[Change detection data]
....

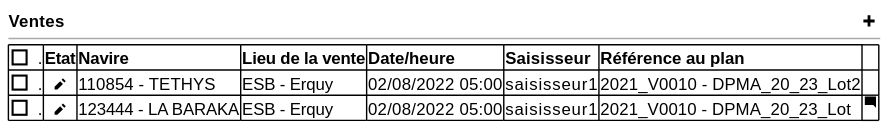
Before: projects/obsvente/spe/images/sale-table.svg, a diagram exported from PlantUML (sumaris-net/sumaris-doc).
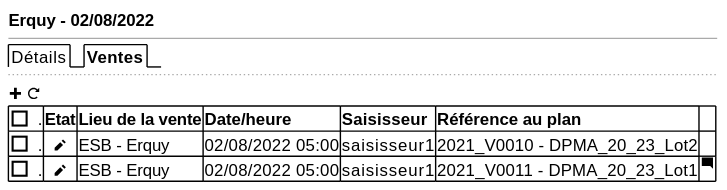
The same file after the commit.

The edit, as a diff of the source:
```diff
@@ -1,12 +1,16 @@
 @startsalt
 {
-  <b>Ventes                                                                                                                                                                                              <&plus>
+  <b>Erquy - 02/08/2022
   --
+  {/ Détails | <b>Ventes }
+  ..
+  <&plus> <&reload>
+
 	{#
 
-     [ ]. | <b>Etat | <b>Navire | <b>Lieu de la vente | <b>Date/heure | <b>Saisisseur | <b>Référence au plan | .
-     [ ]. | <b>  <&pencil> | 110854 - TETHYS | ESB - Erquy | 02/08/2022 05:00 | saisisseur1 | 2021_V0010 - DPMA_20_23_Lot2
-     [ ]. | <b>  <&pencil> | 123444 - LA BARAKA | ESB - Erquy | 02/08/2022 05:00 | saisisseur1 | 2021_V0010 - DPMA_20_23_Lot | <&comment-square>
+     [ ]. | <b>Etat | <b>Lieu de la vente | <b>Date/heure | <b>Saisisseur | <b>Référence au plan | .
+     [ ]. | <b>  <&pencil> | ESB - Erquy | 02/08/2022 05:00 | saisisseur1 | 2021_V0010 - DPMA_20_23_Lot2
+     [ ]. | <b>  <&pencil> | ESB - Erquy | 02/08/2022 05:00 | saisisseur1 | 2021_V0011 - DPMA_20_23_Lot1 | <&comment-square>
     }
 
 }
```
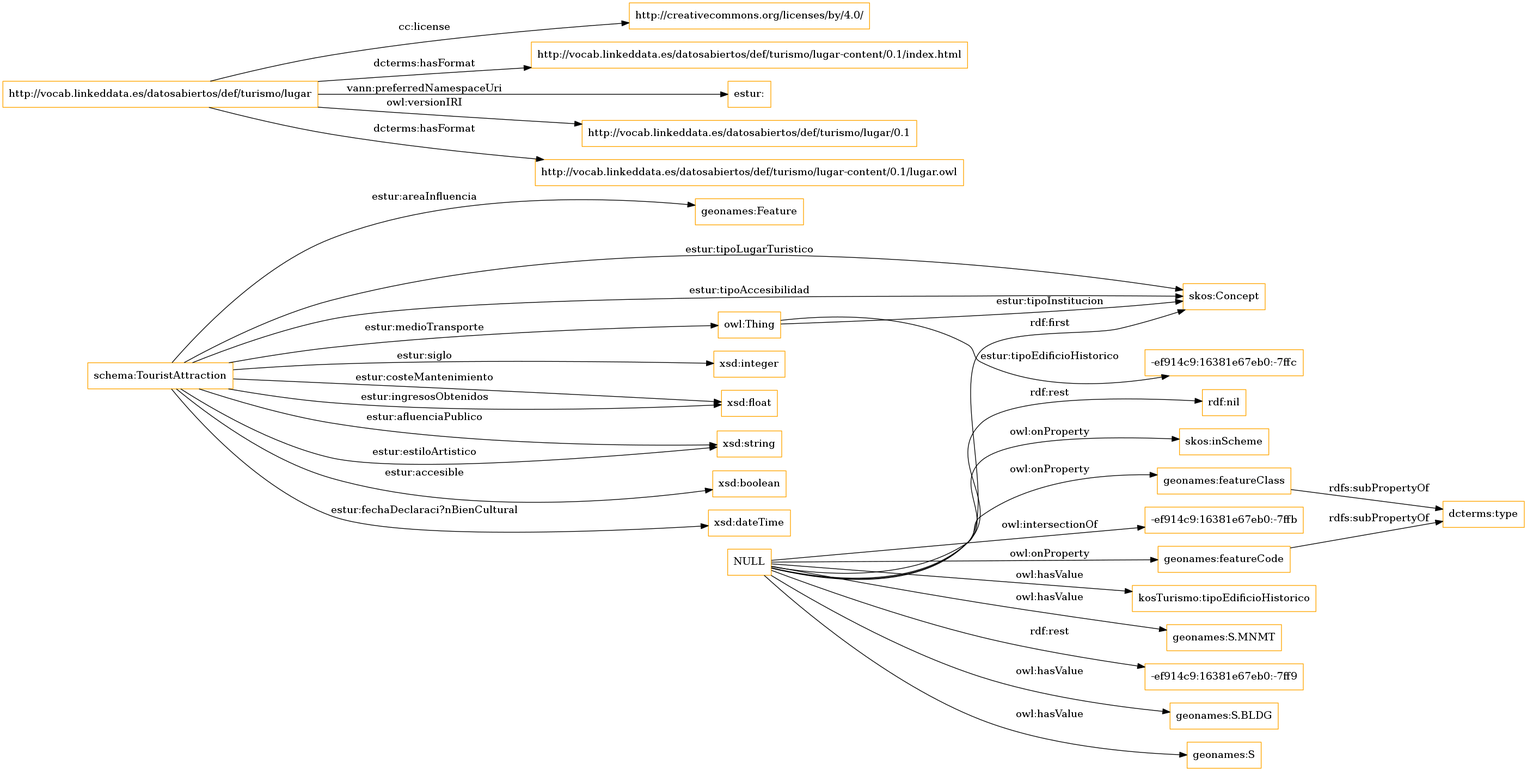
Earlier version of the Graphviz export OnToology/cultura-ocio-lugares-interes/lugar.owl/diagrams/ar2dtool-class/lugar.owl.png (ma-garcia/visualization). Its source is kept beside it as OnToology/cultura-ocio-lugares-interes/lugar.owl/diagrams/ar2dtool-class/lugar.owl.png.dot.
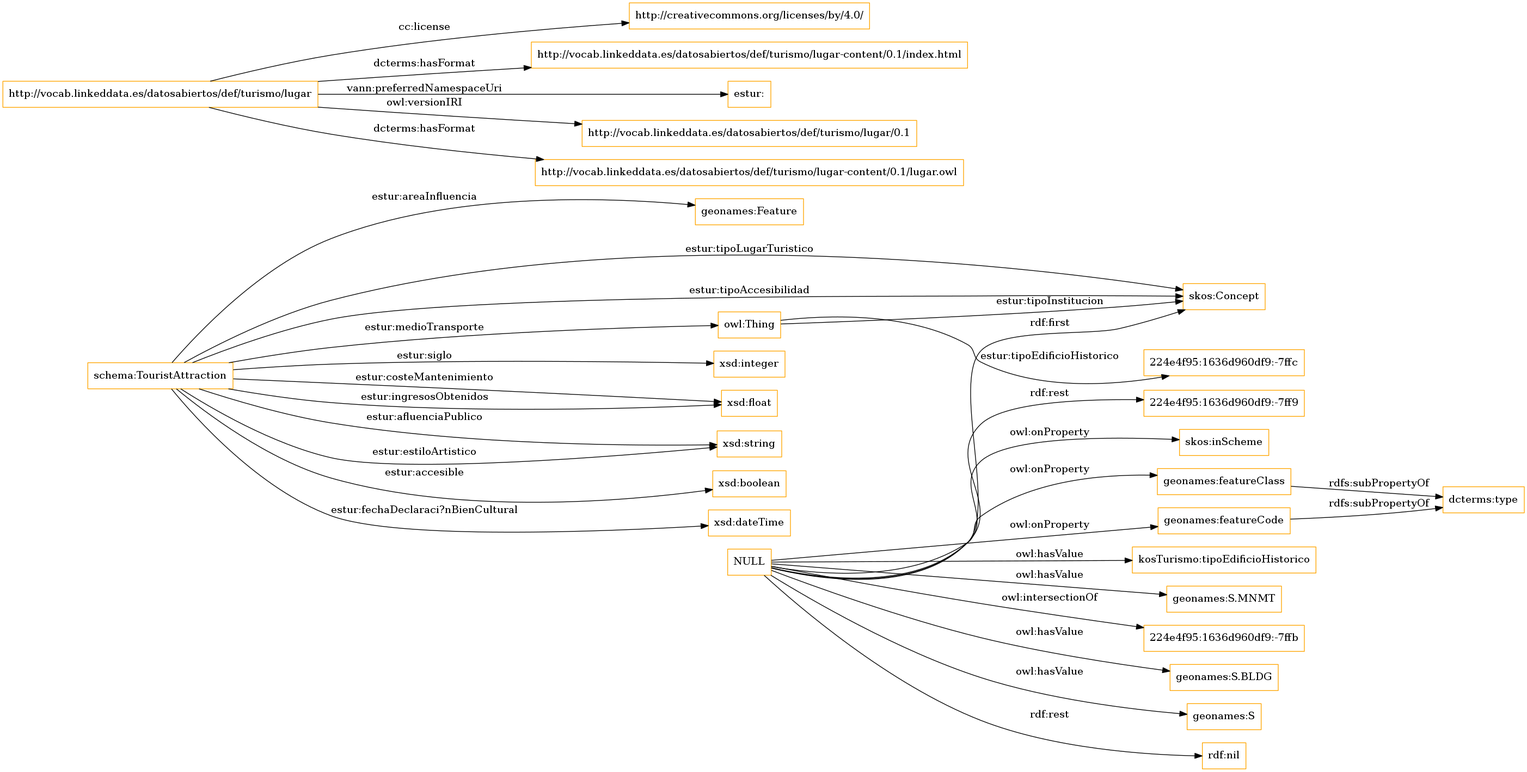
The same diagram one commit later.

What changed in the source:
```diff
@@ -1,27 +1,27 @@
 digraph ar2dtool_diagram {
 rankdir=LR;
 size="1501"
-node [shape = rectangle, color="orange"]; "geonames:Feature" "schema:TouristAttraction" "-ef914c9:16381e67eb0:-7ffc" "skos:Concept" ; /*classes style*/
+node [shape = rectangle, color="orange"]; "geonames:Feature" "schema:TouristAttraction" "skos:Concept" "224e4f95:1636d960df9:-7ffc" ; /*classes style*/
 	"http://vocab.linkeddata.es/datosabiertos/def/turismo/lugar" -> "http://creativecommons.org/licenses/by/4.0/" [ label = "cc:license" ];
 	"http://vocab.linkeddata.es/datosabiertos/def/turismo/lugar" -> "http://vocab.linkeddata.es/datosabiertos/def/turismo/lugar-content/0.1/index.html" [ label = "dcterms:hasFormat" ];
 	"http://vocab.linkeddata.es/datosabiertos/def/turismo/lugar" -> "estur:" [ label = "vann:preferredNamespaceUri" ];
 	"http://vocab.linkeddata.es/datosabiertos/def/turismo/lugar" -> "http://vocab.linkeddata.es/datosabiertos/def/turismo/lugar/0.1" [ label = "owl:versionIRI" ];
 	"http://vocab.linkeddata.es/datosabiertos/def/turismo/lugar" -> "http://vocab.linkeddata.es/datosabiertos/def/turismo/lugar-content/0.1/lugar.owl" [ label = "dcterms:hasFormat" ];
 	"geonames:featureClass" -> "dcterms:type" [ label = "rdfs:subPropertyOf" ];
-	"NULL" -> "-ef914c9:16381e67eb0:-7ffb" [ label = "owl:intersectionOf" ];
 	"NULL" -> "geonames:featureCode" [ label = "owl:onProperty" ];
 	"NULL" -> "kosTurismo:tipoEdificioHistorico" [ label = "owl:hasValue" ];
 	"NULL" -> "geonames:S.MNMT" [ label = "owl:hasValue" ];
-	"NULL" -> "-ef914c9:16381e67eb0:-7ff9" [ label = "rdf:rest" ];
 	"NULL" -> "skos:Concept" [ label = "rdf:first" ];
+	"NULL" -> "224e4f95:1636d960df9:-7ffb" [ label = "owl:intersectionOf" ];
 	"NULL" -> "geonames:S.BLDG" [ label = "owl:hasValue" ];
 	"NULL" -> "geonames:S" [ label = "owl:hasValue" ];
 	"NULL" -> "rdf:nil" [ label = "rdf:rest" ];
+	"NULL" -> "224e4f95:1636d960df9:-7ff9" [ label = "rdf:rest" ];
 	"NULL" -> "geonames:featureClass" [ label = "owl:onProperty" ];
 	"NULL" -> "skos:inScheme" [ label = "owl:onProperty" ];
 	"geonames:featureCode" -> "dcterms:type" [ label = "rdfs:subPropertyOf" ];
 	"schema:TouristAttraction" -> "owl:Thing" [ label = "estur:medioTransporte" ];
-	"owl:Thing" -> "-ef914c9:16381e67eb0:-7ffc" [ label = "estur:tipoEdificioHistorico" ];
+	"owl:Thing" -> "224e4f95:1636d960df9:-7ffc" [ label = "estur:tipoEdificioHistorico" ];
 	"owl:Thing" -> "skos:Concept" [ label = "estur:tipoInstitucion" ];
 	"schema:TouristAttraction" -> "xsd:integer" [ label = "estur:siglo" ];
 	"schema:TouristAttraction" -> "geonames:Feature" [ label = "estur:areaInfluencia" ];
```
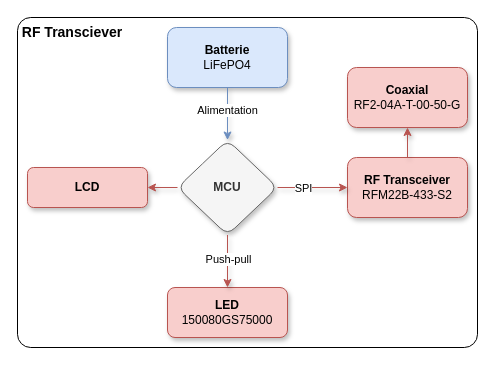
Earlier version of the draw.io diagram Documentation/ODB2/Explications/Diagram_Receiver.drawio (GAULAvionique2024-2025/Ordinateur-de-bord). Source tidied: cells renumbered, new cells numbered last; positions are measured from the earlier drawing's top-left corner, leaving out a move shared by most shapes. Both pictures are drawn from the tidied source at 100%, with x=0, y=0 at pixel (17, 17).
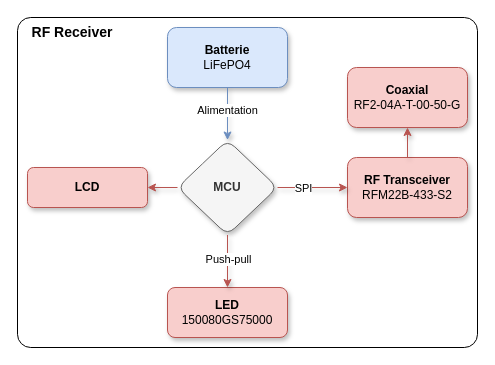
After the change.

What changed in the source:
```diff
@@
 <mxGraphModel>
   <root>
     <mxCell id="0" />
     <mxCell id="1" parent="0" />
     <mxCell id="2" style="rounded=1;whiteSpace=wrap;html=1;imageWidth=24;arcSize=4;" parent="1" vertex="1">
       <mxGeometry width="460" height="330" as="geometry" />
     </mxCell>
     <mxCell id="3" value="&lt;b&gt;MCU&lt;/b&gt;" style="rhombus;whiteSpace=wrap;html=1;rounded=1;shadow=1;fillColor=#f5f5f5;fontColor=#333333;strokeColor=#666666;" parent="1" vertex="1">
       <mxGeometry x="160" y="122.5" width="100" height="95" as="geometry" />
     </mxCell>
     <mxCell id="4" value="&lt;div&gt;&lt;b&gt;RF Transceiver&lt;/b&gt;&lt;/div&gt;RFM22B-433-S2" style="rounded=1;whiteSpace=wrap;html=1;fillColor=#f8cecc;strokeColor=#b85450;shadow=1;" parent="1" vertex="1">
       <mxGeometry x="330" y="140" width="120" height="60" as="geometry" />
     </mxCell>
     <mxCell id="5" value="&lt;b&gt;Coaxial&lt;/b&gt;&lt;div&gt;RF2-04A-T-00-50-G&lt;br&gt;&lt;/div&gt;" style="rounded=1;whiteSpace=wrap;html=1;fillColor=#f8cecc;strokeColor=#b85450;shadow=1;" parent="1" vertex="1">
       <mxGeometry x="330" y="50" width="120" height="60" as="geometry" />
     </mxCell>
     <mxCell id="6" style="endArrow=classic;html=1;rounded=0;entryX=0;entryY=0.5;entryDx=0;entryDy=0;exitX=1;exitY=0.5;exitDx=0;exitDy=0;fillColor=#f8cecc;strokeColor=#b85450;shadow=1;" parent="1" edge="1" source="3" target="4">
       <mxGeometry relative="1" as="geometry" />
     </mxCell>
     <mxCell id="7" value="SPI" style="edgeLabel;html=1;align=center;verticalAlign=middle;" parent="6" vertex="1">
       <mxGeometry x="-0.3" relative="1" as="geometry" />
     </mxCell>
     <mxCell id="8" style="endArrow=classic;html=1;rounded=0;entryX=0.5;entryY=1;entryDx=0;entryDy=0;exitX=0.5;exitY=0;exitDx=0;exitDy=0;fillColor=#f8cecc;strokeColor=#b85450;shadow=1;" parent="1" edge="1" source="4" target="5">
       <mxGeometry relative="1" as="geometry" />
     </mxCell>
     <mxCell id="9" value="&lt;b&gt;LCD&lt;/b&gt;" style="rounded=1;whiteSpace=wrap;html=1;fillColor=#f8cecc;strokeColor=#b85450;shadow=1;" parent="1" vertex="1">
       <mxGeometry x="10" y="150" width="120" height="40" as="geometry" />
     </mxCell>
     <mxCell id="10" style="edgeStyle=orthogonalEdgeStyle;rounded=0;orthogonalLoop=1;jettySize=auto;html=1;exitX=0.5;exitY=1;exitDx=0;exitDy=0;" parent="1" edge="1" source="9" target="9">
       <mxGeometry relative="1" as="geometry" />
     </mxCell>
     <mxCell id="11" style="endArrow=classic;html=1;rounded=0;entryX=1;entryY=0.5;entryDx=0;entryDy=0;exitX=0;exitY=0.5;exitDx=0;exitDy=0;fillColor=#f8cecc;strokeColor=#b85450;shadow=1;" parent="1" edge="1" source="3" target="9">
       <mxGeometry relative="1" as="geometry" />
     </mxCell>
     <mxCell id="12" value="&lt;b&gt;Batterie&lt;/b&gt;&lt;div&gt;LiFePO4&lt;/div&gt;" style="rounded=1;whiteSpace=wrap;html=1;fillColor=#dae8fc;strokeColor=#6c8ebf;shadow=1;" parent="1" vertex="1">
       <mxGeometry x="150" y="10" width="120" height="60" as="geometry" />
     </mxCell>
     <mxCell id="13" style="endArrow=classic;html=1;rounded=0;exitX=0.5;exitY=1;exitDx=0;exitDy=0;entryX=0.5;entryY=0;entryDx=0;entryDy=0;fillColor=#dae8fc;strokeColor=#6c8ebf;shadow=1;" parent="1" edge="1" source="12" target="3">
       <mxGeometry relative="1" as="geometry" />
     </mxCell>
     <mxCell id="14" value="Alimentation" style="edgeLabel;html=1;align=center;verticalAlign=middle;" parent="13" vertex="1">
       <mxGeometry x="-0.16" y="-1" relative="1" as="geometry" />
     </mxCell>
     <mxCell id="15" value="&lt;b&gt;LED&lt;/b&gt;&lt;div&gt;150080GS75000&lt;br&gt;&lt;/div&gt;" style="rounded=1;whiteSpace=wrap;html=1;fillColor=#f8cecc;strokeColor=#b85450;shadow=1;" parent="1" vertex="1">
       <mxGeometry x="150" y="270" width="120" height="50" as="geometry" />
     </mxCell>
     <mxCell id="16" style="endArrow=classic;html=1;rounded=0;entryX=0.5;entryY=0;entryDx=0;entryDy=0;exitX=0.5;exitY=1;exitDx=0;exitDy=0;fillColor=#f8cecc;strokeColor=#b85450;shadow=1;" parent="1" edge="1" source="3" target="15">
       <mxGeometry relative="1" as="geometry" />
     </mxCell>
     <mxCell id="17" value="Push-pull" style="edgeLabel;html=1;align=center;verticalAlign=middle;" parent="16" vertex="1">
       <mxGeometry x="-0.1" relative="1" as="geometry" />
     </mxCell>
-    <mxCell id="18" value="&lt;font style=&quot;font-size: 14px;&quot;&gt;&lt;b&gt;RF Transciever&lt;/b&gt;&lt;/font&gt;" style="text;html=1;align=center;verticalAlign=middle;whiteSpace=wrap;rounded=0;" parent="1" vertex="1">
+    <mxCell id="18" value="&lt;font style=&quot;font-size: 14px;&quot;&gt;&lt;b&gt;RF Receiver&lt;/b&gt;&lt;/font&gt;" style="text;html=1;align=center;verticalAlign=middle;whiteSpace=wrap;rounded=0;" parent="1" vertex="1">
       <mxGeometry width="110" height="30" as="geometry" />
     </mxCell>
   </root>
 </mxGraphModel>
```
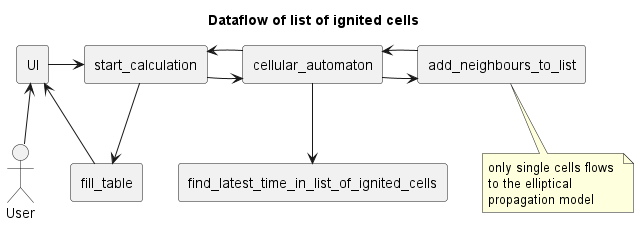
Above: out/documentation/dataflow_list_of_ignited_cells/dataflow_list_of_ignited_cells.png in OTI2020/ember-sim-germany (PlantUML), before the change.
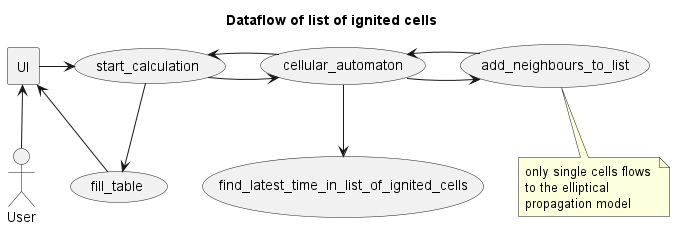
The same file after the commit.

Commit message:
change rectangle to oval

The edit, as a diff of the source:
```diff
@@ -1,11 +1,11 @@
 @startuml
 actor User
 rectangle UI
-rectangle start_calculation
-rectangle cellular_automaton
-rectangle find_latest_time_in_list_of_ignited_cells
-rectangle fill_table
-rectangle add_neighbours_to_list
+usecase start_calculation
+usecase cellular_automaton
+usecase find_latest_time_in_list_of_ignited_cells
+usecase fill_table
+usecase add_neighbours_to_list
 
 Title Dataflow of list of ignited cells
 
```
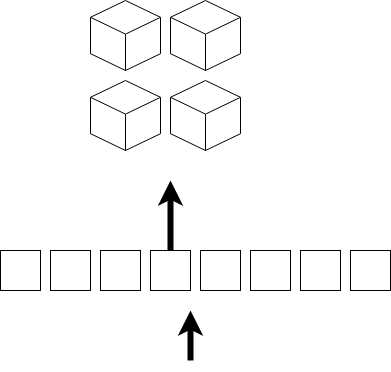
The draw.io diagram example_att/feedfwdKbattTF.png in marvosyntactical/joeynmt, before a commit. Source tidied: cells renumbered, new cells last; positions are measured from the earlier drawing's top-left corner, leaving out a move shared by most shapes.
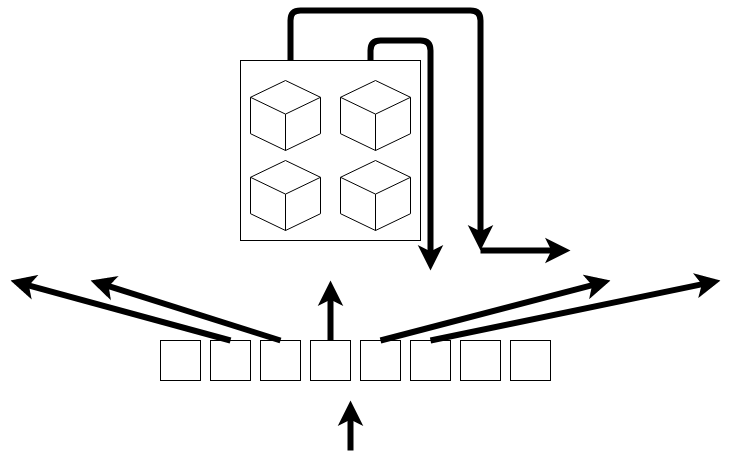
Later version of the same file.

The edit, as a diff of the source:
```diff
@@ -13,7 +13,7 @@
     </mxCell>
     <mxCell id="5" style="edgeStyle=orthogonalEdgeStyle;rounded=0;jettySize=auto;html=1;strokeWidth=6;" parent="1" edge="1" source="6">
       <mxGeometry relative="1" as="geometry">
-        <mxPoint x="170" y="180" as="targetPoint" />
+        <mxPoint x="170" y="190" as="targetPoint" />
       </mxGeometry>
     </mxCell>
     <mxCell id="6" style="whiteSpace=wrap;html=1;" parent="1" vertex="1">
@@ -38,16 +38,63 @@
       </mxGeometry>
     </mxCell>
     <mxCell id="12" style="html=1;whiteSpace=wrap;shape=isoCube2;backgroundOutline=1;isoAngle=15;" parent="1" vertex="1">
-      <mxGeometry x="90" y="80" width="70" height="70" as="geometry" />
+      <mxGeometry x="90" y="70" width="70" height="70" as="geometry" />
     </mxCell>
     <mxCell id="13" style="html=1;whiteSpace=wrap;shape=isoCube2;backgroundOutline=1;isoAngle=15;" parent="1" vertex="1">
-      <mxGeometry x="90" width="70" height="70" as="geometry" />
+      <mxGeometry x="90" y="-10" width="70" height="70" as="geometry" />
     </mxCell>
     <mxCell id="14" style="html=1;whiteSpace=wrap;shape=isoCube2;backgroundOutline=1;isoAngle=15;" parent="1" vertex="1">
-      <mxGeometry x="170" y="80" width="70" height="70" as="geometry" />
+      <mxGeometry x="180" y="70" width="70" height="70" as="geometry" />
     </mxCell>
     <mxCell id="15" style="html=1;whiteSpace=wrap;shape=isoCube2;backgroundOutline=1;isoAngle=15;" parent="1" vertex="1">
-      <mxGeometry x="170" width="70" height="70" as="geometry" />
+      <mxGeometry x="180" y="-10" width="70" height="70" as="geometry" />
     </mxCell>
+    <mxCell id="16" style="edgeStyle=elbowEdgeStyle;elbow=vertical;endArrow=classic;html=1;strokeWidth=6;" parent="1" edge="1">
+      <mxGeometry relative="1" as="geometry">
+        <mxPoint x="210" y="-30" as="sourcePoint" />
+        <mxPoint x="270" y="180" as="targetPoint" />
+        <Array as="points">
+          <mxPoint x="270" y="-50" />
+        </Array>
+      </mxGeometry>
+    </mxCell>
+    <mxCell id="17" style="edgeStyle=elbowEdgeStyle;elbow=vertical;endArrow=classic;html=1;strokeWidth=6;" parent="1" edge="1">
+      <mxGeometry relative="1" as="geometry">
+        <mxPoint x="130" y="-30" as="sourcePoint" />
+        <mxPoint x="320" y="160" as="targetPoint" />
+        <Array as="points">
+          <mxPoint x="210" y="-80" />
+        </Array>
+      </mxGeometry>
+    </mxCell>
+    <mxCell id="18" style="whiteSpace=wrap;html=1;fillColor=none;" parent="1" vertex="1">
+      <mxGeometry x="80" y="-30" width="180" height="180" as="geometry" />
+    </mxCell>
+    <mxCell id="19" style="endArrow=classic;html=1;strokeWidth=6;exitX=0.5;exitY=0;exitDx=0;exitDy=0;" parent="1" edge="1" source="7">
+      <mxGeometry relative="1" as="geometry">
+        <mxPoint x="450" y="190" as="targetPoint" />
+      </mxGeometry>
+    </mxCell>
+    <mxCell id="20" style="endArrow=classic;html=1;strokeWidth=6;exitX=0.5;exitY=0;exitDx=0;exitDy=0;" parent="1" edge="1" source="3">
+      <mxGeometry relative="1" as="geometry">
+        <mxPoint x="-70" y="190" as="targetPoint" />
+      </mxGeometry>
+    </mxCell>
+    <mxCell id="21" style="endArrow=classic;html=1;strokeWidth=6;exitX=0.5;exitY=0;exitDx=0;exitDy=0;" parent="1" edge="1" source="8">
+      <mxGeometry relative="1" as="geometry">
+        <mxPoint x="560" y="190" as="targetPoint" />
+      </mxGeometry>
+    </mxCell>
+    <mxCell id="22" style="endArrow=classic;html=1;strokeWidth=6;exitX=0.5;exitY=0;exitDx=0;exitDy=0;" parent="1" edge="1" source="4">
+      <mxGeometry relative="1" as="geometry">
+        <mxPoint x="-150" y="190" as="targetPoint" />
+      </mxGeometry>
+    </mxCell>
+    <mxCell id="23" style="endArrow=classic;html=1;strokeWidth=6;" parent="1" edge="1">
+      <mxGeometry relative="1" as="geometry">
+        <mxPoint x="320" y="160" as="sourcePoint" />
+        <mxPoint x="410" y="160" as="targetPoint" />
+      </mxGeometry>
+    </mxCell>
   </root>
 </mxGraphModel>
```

....

Every line above with the string "onProperty" in it should be copied into the answer.

 	"NULL" -> "geonames:featureCode" [ label = "owl:onProperty" ];
 	"NULL" -> "geonames:featureClass" [ label = "owl:onProperty" ];
 	"NULL" -> "skos:inScheme" [ label = "owl:onProperty" ];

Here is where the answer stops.